The Hubble Space Telescope and the James Webb Space Telescope, scheduled to launch in 2020, should be able to reveal more about planets’ mass, density and the makeup of their atmosphere – all clues to habitability.
‘Tess forms a bridge from what we have learned about exoplanets to date and where we are headed in the future,’ said Jeff Volosin, Tes project manager at Nasa’s Goddard Spaceflight Center.
By focusing on planets dozens to hundreds of light-years way, TESS may enable future breakthroughs, he said.
‘With the hope that someday, in the next decades, we will be able to identify the potential for life to exist outside the solar system.’
WHAT WERE KEPLER’S TOP FIVE DISCOVERIES?
Launched in 2009, the Kepler telescope has helped in the search for planets outside of the solar system.
The satellite typically looks for ‘Earth-like’ planets, meaning they are rocky and orbit within the that orbit within the habitable or ‘Goldilocks’ zone of a star.
If a planet sits within a habitable zone it means it is not too hot or too cold for water to have formed at the planet’s surface, one of the key conditions for life.
While the planet has found thousands of exoplanets during its eight-year mission, five in particular have stuck out.
Kepler-452b, dubbed ‘Earth 2.0’, shares many characteristics with our planet despite sitting 1,400 light years away.

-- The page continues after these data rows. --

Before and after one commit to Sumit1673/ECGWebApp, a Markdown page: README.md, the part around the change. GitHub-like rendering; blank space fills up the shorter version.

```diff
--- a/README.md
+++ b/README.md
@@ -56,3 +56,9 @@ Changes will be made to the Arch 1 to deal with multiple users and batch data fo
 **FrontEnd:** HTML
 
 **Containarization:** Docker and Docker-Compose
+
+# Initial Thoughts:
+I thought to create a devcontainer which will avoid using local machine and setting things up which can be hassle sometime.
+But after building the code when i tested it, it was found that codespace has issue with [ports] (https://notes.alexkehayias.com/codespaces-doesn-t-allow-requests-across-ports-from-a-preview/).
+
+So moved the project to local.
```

It was found by Nasa’s Kepler telescope in 2014
1) ‘Earth 2.0’
In 2014 the telescope made one of its biggest discoveries when it spotted exoplanet Kepler-452b, dubbed ‘Earth 2.0’.
The object shares many characteristics with our planet despite sitting 1,400 light years away.
It has a similar size orbit to Earth, receives roughly the same amount of sun light and has same length of year.
Experts still aren’t sure whether the planet hosts life, but say if plants were transferred there, they would likely survive.
2) The first planet found to orbit two stars
Kepler found a planet that orbits two stars, known as a binary star system, in 2011.
The system, known as Kepler-16b, is roughly 200 light years from Earth.
Experts compared the system to the famous ‘double-sunset’ pictured on Luke Skywalker’s home planet Tatooine in ‘Star Wars: A New Hope’.
The Trappist-1 star system (artist’s impression), which hosts a record seven Earth-like planets, was one of the biggest discoveries of 2017. Kepler spotted the system in 2016, but scientists revealed the find in a series of papers released in February this year
3) Finding the first habitable planet outside of the solar system
Scientists found Kepler-22b in 2011, the first habitable planet found by astronomers outside of the solar system.
The habitable super-Earth appears to be a large, rocky planet with a surface temperature of about 72°F (22°C), similar to a spring day on Earth.
4) Discovering a ‘super-Earth’
The telescope found its first ‘super-Earth’ in April 2017, a huge planet called LHS 1140b.
It orbits a red dwarf star around 40 million light years away, and scientists think it holds giant oceans of magma.
5) Finding the ‘Trappist-1’ star system
The Trappist-1 star system, which hosts a record seven Earth-like planets, was one of the biggest discoveries of 2017.
Each of the planets, which orbit a dwarf star just 39 million light years, likely holds water at its surface.
Three of the planets have such good conditions that scientists say life may have already evolved on them.
Kepler spotted the system in 2016, but scientists revealed the discovery in a series of papers released in February this year.